MinecraftEdu is a fantastic tool that allows teachers to manage and use Minecraft for learning with relative ease. The problem is they are closed systems only accessible on the school network. Yet most of the young students I know have been playing on multiplayer servers with mostly teenagers and adults, not a safe environment. Also teachers have little opportunity to collaborate and use the power of Minecraft outside the school system. Imagine a free national server with shared wondrous learning worlds, managed plugins and just for NZ teachers and students? Well no one can stop us from dreaming...
Why a National Server? Currently, many schools host their own servers restricted internally, only available at school. Teachers don’t have time to learn to manage servers and coding, and create learning worlds.
Allow free access from home allows teachers to create flipped learning & students home study.
Give teachers free teaching worlds: Teachers free access to the portal and their own “world” for teaching.
Provide teacher support to manage plugins, worlds and translate learning objectives into Minecraft
Collaboration with other schools and students at any time (self direct learning).
Reduced maintenance costs and expertise. The Minecraft software is continually updated, requiring more server updates than other software. There is a wide range of modifications and options which require specialist expertise, which many school ICT responsibilities or teachers do not have the time to learn and maintain.
Improved safe access controls. Easy configuration of ‘Creative’ mode, safe and non-bullying features.
Greater access to options and modification. Numerous mods and plugins are available to change aspects of the world are available for Minecraft that can be managed on behalf of teachers.
Linkages to educational resources and advice for teachers.
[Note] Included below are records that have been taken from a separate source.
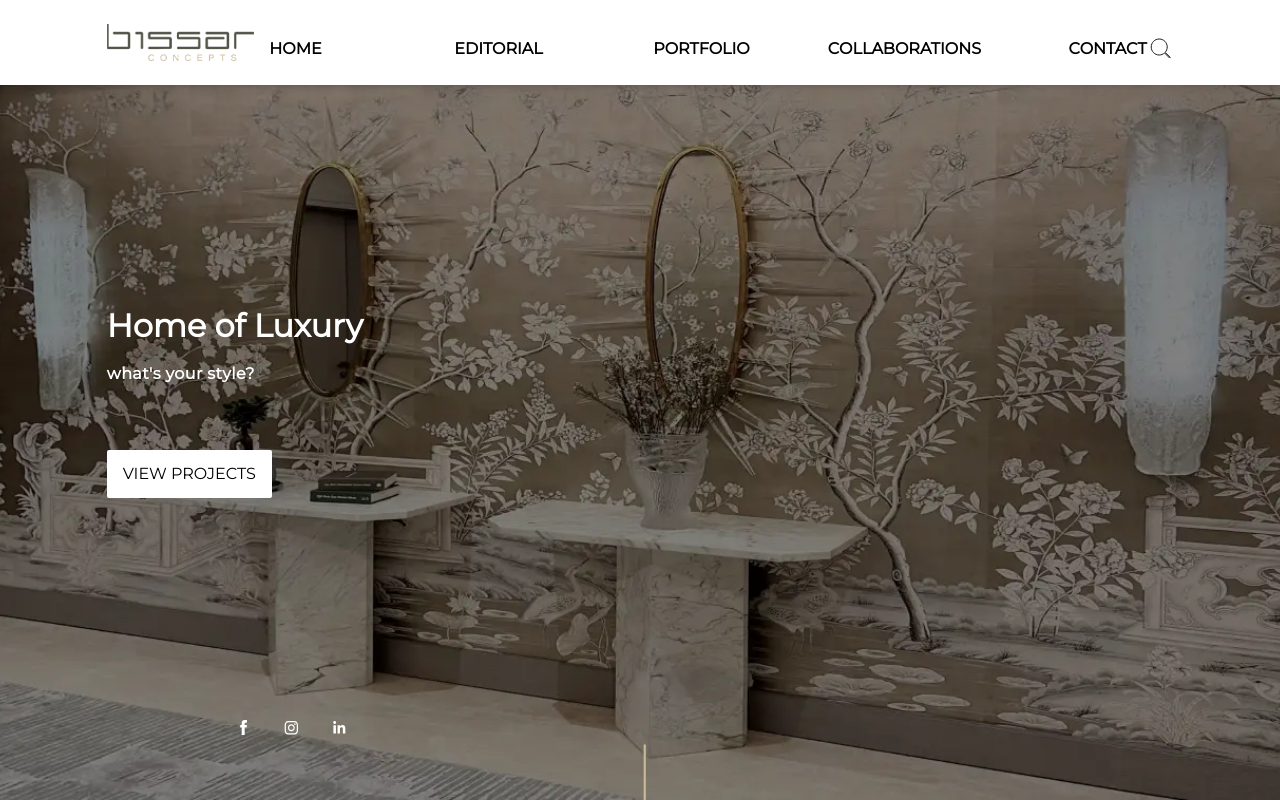
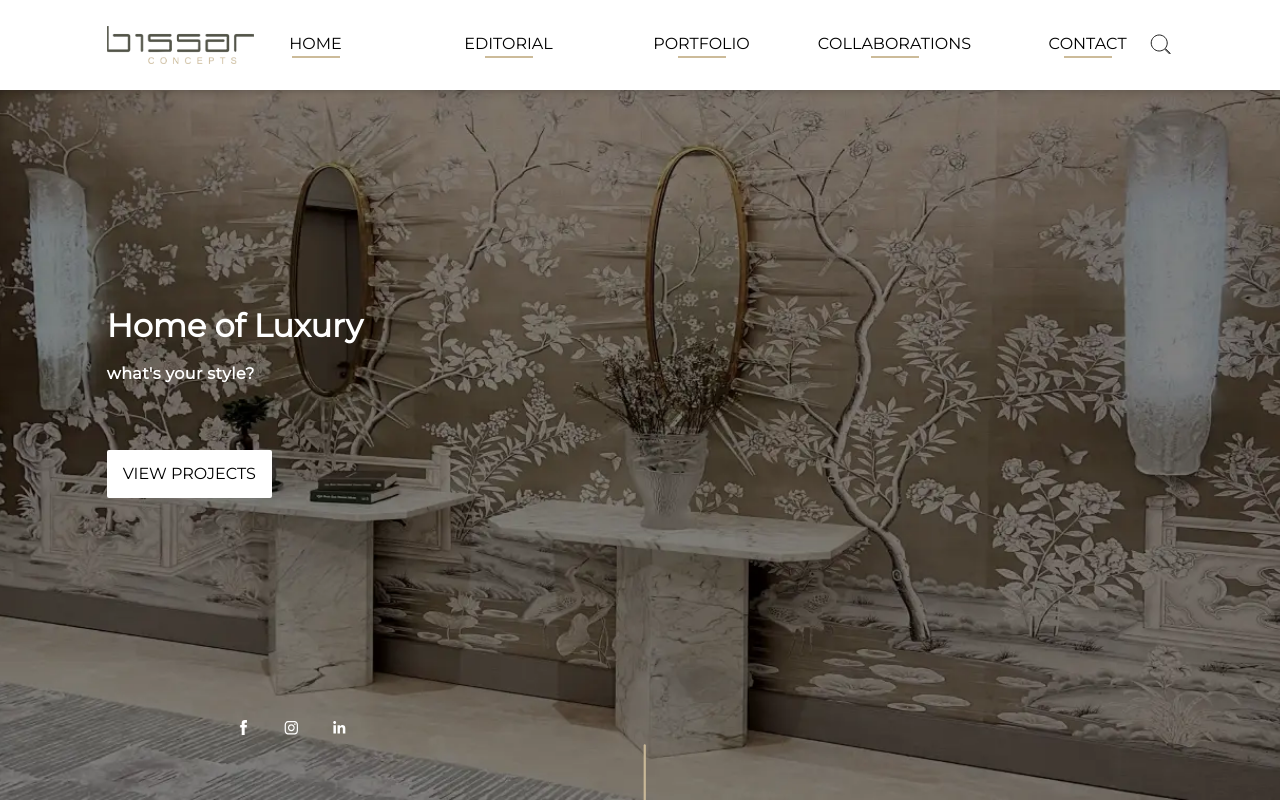
Before and after one commit to ninaismail/vue3, a Vue app: page / in a window 1280 px wide. Shown: the top 800 px of the page. Built offline with nearby package versions, Linux system fonts and the light colour scheme.

Commit message:
footer contact + header hover line

```diff
--- a/src/components/layouts/Footer.vue
+++ b/src/components/layouts/Footer.vue
@@ -26,8 +26,8 @@ const footerlinks = [
     name: 'Contacts',
     to: '/',
     submenu: [
-      { id: 1, name: 'Email', to:'info@bissarconcepts.com' },
-      { id: 2, name: 'Phone', to:'+966 55 372 7844' },
+      { id: 1, name: 'Email', email:'info@bissarconcepts.com' },
+      { id: 2, name: 'Phone', phone:'+966 55 372 7844' },
       { id: 3, name: 'Address', address:'King Fahd Road Al Olaya, Tower 1 Riyadh, Saudi Arabia' }
     ]
   }
@@ -40,25 +40,32 @@ const footerlinks = [
       <div class="flex flex-wrap justify-between w-11/12 gap-6 2xl:w-8/12 lg:w-10/12 lg:gap-0">
         <div class="flex flex-col w-full gap-2.5 mb-10 lg:w-4/12 lg:mb-0">
             <img :src="logo" alt="Bissar Concepts Logo" width="147" height="37" center cover responsive loading="lazy"/>
-            <p class="tracking-wide font-[200] max-sm:text-[14px] text-justify">Authenticity, uniqueness and originality are at the core of our designs.
+            <p class="tracking-wide font-[400] text-justify">Authenticity, uniqueness and originality are at the core of our designs.
             No matter the projects, the scale or the style,  we always have the vision to create beautiful spaces that inspire, elevate and bring comfort.</p>
             <Socials small black/>
         </div>
         <ul role="list" class="flex flex-wrap justify-between w-full gap-3 space-y-3 lg:w-7/12 list-style-none">
           <li v-for="(item, key) in footerlinks" :key="key" class="w-full space-y-3 sm:w-1/2 md:w-1/4">
-          <h1 class="text-lg font-[700] mb-3">
+          <h1 class="text-lg font-[700]" :class="item.name ? 'mb-3' : 'mb-[24px]'">
             <span v-if="item.name" class="pb-2 border-b border-white border-6">{{ item.name }}</span>
           </h1>
           <div v-for="(subitem, subkey) in item.submenu" :key="subkey">
-              <RouterLink :id="subitem.name" :aria-label="'go to ' + subitem.name" :to="{path: item.to, hash: subitem?.to}"
-              class="font-[200] hover:brightness-75 max-sm:text-[14px]">
+              <RouterLink v-if="item.id != 3" :id="subitem.name" :aria-label="'go to ' + subitem.name" :to="{path: item.to, hash: subitem?.to}"
+              class="font-[400] hover:brightness-75">
               {{ subitem.name }}</RouterLink>
+              <a prefetch="false" v-show="subitem.email" :id="'email-' + subitem.name + 'location'" :aria-label="'Email' + subitem.title + 'Location'" :href="'mailto:'+ subitem.email" class="cursor-pointer font-[400] hover:brightness-75">
+                {{ subitem.email }}
+              </a>
+              <a prefetch="false" v-show="subitem.phone" :id="'call-' + subitem.name + 'location'" :aria-label="'Call' + subitem.title + 'Location'" :href="'tel:'+ subitem.phone" class="cursor-pointer font-[400] hover:brightness-75">
+                {{ subitem.phone }}
+              </a>
+              <h2 v-show="subitem.address" class="tracking-wide font-[400]">{{ subitem.address }}</h2>
           </div>
           </li>
         </ul>
       </div>
       <div class="text-center min-h-[50px] w-full flex gap-3 flex-wrap items-center justify-center border-t py-3 border-white">
-        <p class="tracking-wide text-[14px]">Copyright ©2023 BISSAR CONCEPTS by The Cabinet. All Rights Reserved.</p>
+        <p class="tracking-wide text-[14px]">Copyright ©2024 BISSAR CONCEPTS by The Cabinet. All Rights Reserved.</p>
         <p class="tracking-wide text-[14px]">
         <RouterLink
         id="go-to-terms-of-us-page"
--- a/src/components/layouts/Header.vue
+++ b/src/components/layouts/Header.vue
@@ -12,11 +12,17 @@ const navlinks = [
 ];
 
 const isHidden = ref(false);
+
 const isMouseOver = ref(false);
 const isOpen = ref(false);
+const isClicked = ref(false);
 
 const toggleOpen = () => {
   isOpen.value = !isOpen.value;
+};
+
+const toggleClicked = () => {
+  isClicked.value = !isClicked.value;
 };
 
 const showHeader = () => {
@@ -46,24 +52,31 @@ onUnmounted(() => {
 
 <template>
   <div @mouseover="handleMouseOver" @mouseleave="handleMouseLeave" class="fixed z-[10] inset-0 w-full h-[64px]">
-    <header v-show="!isHidden || isMouseOver" role="header" class="py-6 duration-500 bg-white shadow-md max-sm:px-6"
+    <header v-show="!isHidden || isMouseOver" role="header" class="py-6 transition-all bg-white shadow-md duration-600 max-sm:px-6"
       :class="{'h-fit' : isOpen}">
-    <div class="items-center justify-between w-11/12 gap-3 mx-auto space-y-3 2xl:w-8/12 lg:w-10/12 lg:flex">
+    <div class="items-center justify-between w-11/12 mx-auto 2xl:w-8/12 lg:w-10/12 lg:flex">
       <RouterLink id="Home" aria-label="go to home" to="/">
         <img :src="logo" alt="Bissar Concepts logo" width="147" height="37" cover center responsive loading="eager"/>
       </RouterLink>
       <!-- Descktop -->
-      <nav class="items-center justify-center hidden w-8/12 h-full gap-2.5 lg:flex">
+      <nav class="items-center justify-center hidden w-8/12 h-full lg:flex">
         <RouterLink v-for="(item, key) in navlinks" :key="key" :id="item.name + (isClicked === item.id ? '-active' : '')" :aria-label="'go to ' + item.name" :to="item.to"
-        class="uppercase cursor-pointer min-w-[193px] font-[700] hover:font-[700] text-center">
-          {{ item.name }}
+        class="relative uppercase cursor-pointer min-w-[193px] min-h-[42px] font-[500] hover:font-[700] text-center group py-2 flex flex-col justify-center items-center">
+          <span class="group-hover:font-[700]">{{ item.name }}</span>
+          <span class="w-12 h-0.5 mx-auto bg-gold group-hover:h-1 group-hover:w-24 transition-all duration-600"></span>
         </RouterLink>
       </nav>
-      <div class="flex gap-2.5 items-center">
-        <svg role="bottom" width="26" height="27" viewBox="0 0 26 27" fill="none" xmlns="http://www.w3.org/2000/svg" class="w-6 h-6 cursor-pointer">
-        <path fill-rule="evenodd" clip-rule="evenodd" d="M23.353 22.896L22.646 23.603L16.993 17.95C15.401 19.375 13.305 20.25 11 20.25C6.029 20.25 2 16.219 2 11.249C2 6.27902 6.029 2.24902 11 2.24902C15.971 2.24902 20 6.27902 20 11.249C20 13.554 19.126 15.651 17.7 17.243L23.353 22.896Z" stroke="black"/>
-        </svg>
-      </div>
+      <!-- <form v-if="isClicked" id="searchbar" class="flex w-full h-full p-3 border border-offwhite rounded-[2px] ms-3 max-w-[188px]">
+        <input
+        type="search"
+        placeholder="Write something..."
+        class="w-full h-full outline-none" />  -->
+        <button class="font-[700]" @click="toggleClicked" type="submit">
+          <svg width="26" height="27" viewBox="0 0 26 27" fill="none" xmlns="http://www.w3.org/2000/svg" class="w-6 h-6 cursor-pointer">
+          <path fill-rule="evenodd" clip-rule="evenodd" d="M23.353 22.896L22.646 23.603L16.993 17.95C15.401 19.375 13.305 20.25 11 20.25C6.029 20.25 2 16.219 2 11.249C2 6.27902 6.029 2.24902 11 2.24902C15.971 2.24902 20 6.27902 20 11.249C20 13.554 19.126 15.651 17.7 17.243L23.353 22.896Z" stroke="black"/>
+         </svg>
+        </button>
+      <!-- </form> -->
       <!-- Mobile -->
       <button :id="!isOpen ? 'open-menu' : 'close-menu'" :aria-label="!isOpen ? 'open menu' : 'close menu'" class="absolute flex items-center justify-center w-6 h-6 lg:hidden right-6 top-6" @click="toggleOpen">
         <svg v-if="!isOpen" xmlns="http://www.w3.org/2000/svg" x="0px" y="0px" width="100%" height="100%" fill="black" viewBox="0 0 50 50" stroke="black">
```
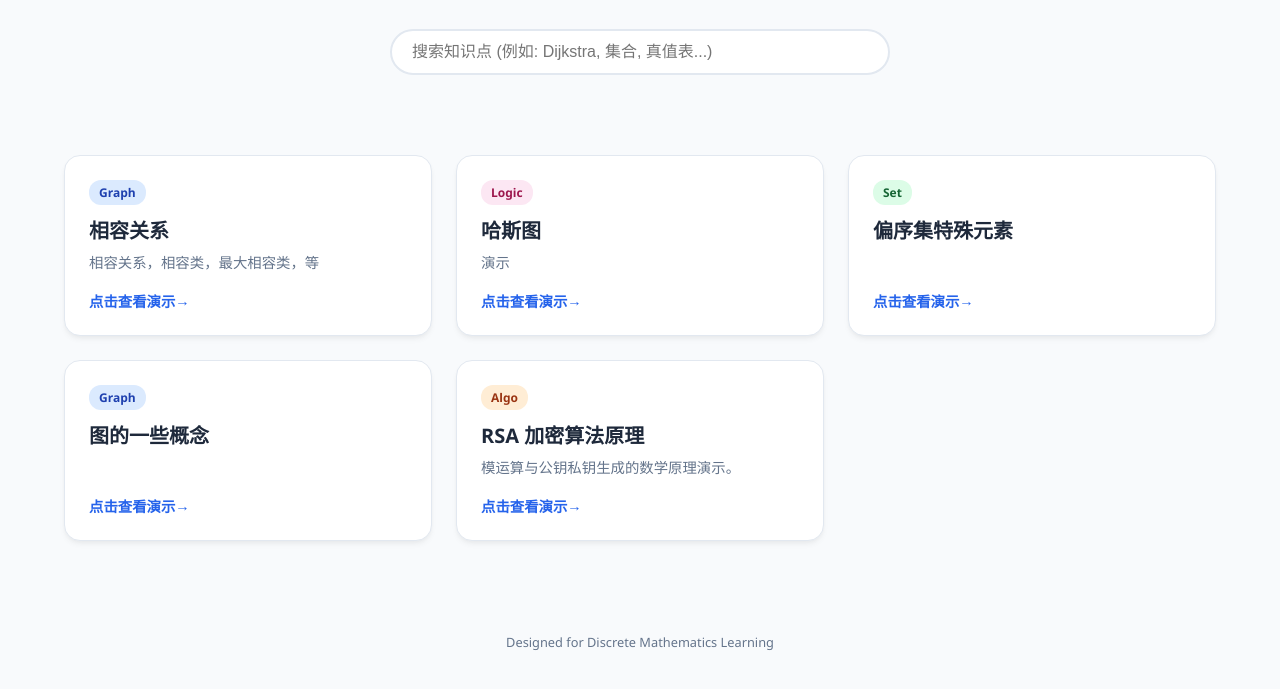
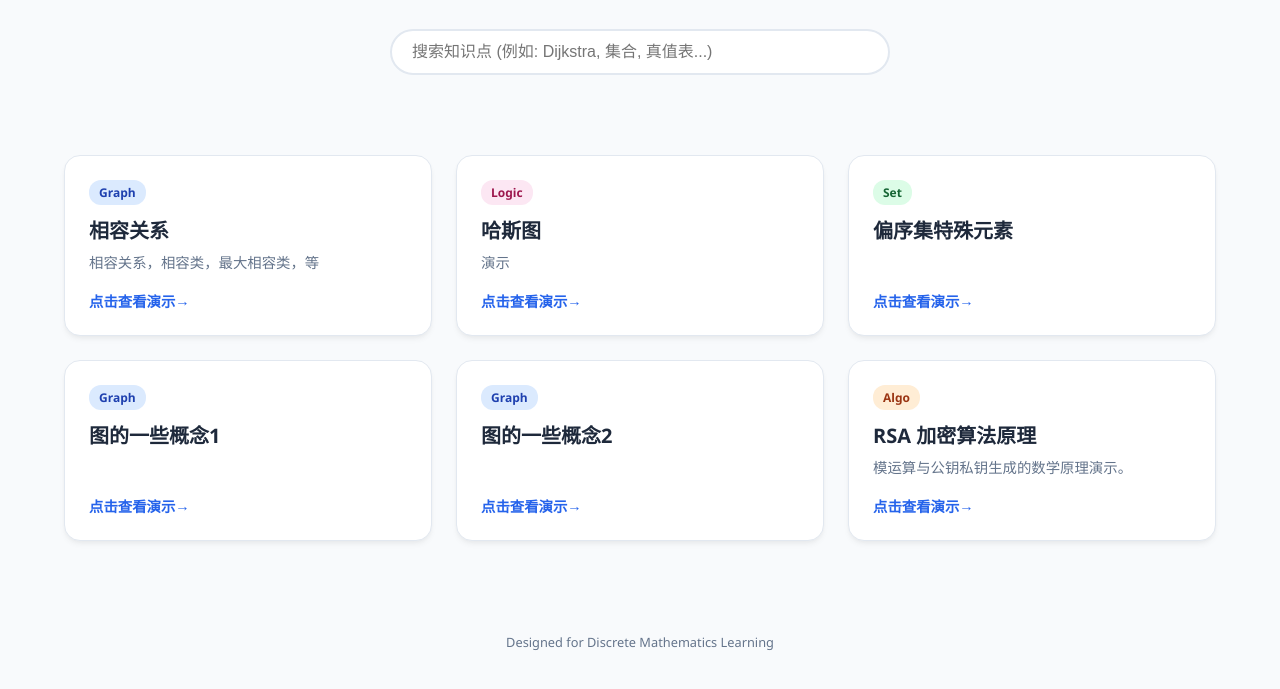
Before and after one commit to HFUT-zhengjiahao/xxx, a plain HTML site: page index.html in a window 1280 px wide. Shown: the part 175-864 px from the top of the page. Drawn offline with Linux system fonts and the light colour scheme.

Commit message:
Update index.html

```diff
--- a/index.html
+++ b/index.html
@@ -221,9 +221,15 @@
           category: "Set",
         },
         {
-          title: "图的一些概念",
+          title: "图的一些概念1",
           desc: "",
           url: "./图.html",
+          category: "Graph",
+        },
+        {
+          title: "图的一些概念2",
+          desc: "",
+          url: "./图2.html",
           category: "Graph",
         },
         {
```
Many resources and resources worlds with Minecraft can be provided so teachers can teach and show use good models and exemplars of Minecraft; without having to know the game themselves.
As a teacher, how would you use it?